What should I expect after being referred for mental health support?

Here's what you should expect when you seek support for your mental health.

Need support now? 

You don't have to wait to speak to a GP if you need mental health support. You can self refer for talking therapies online. There are also a range of charities that can offer support.

How to access counselling –

Healthy Mind Service

Free NHS service to those currently registered with a GP in Coventry, Warwickshire or Solihull and are over the age of 16 years old and suffering with low mood and anxiety. People can self-refer. Services provided such as group support and online mental health related resources.

How to access mental health support for young people –

Rise - a group of NHS-led services providing emotional wellbeing and mental health services for children and young people in Coventry and Warwickshire. Support available to young people and families and professionals, and how to access them, with online resources. 

Children and Young Person Advice Helpline - A directory which details support for young people and how to access online and otherwise.

How to access mental health support for adults -

NHS guide on accessing mental health support for adults -  An NHS guide on how to access a variety of different support services including substance misuse and IAPT services for example.

How to access Community Mental Health Nurse (CPNs) support –

Mental Health Access Hubs - Details the location of and support provided by Mental Health Access Hubs (MHAH).

Other services -

MIND Coventry and Warwickshire – Lists services for young people and adults.

Samaritans – 24 hours a day, 365 days a year telephone and online helpline, with sections relating to COVID-19, the self-help app, and ways to help yourself and others.

What should I expect when being referred to a mental health service?

If your GP wants to refer you to a mental health service, they will write to them to ask for an appointment. Your GP should discuss with you the different types of mental health support available – both within the NHS and provided within the community. You should be involved in deciding what kind of service that you think would best suit your needs.

New NHS standards set to be implemented later this year state that you should be offered an appointment within four weeks after being referred for community-based mental health services.

Your appointment letter should include information about getting there and a number to call if you have problems. It should also clearly state who you will see and what will happen during an assessment. 

The letter should also ask if you need any additional support to help communicate or if you would like to bring a family member, carer or advocate with you.

Useful questions to ask during your mental health assessment

After being referred to a mental health service, you'll need to attend an assessment. This can make people feel a little nervous but it is really useful to help mental health services give you the best support.

Some useful questions to ask during your assessment include:

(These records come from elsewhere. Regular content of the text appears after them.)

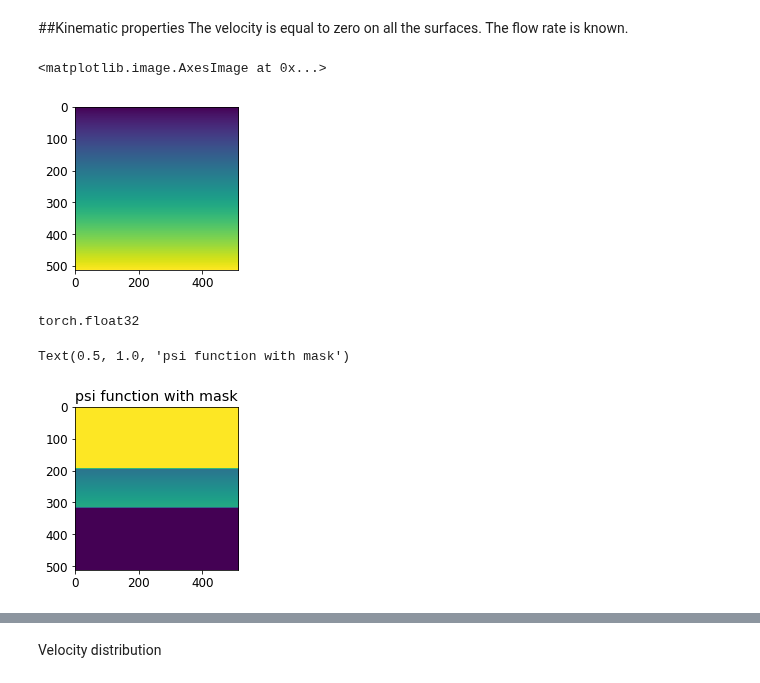
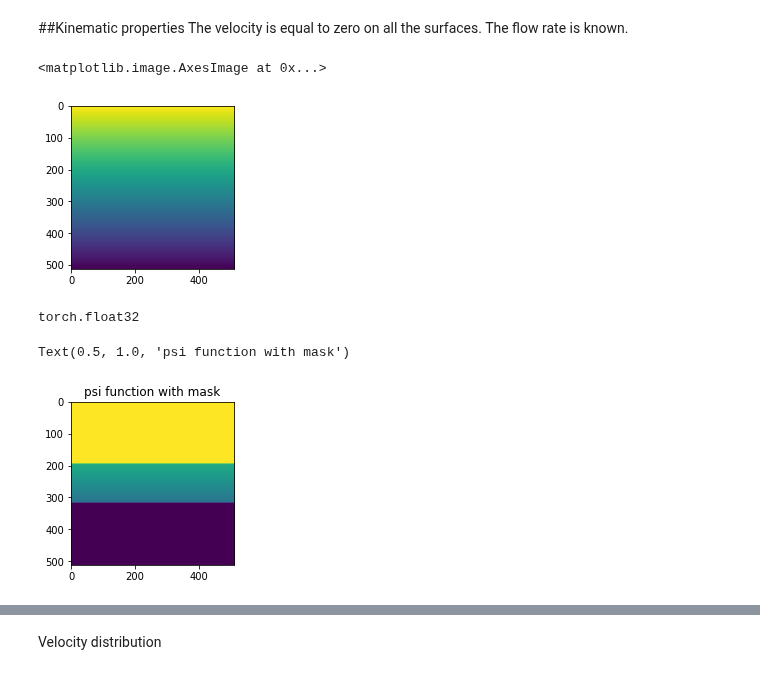
Before and after one commit to Mechanics-Mechatronics-and-Robotics/Physics-based-loss-and-machine-learning-approach-in-application-to-viscous-fluids-flow-modeling, a Jupyter notebook: Main.ipynb, the cells around one changed output, grey strips where cells are left out. Drawn from its saved outputs; the diff is of its cells as text; code cells hidden in the pictures.

```diff
--- a/Main.ipynb
+++ b/Main.ipynb
@@ -213,14 +216,14 @@ The velocity is equal to zero on all the surfaces. The flow rate is known.
 # %%
 Q = 1 #flow rate through the inlet (outlet) boundary, m^3/s
 psim = 0 # lower wall
 psip = Q # upper wall
-psi00 = torch.linspace(0,1,imgSize, dtype=torch.float32)*torch.ones(imgSize,imgSize)
+psi00 = torch.linspace(Q,0,imgSize, dtype=torch.float32)*torch.ones(imgSize,imgSize)
 psi0 = torch.t(psi00)
 fig = plt.figure(figsize=(figSize, figSize))
 plt.imshow(psi0)
 # %% [output]
 <matplotlib.image.AxesImage at 0x...>
-[figure, old version]
+[figure, new version]
 # %%
 psi00.dtype
 # %% [output]
@@ -234,4 +237,4 @@ plt.imshow(psi0Masked)
 plt.title('psi function with mask')
 # %% [output]
 Text(0.5, 1.0, 'psi function with mask')
-[figure, old version]
+[figure, new version]
```
Also changed, not shown: parts of 15 cells of this notebook.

  • Why am I being offered an assessment?
  • Will you tell anyone about my mental health problem?
  • Who can provide my treatment and care?
  • Are there any support organisations in my local area?
  • Have you got any information for my family or carer?
  • How can I manage my own condition?
  • Who can I contact if I need help quickly between appointments (in a crisis)?

How should I be involved in my treatment?

Doctors, nurses and other health and social care professionals should support you to make decisions about your treatment and care.

They should encourage you to manage your condition, including recognising warning sides of your situation worsening.

Professionals should provide you with resources to support you in a format you can understand and information of where you can go to further support. Your mental health team should explain your treatment and also work with you to develop a care plan, including:

  • Activities, such as education, work, volunteering, caring for family members or leisure activities
  • What you can do to keep well
  • How to cope with and reduce any risks to yourself or others
  • Who to contact in a crisis

If there's a risk you may have a crisis, there should also be a crisis plan.

What should I do in a crisis?

There should be a local 24-hour helpline you can call in a crisis. Your GP or mental health team should be able to give you this number.

For more information on being referred for mental health support, visit the Healthwatch England website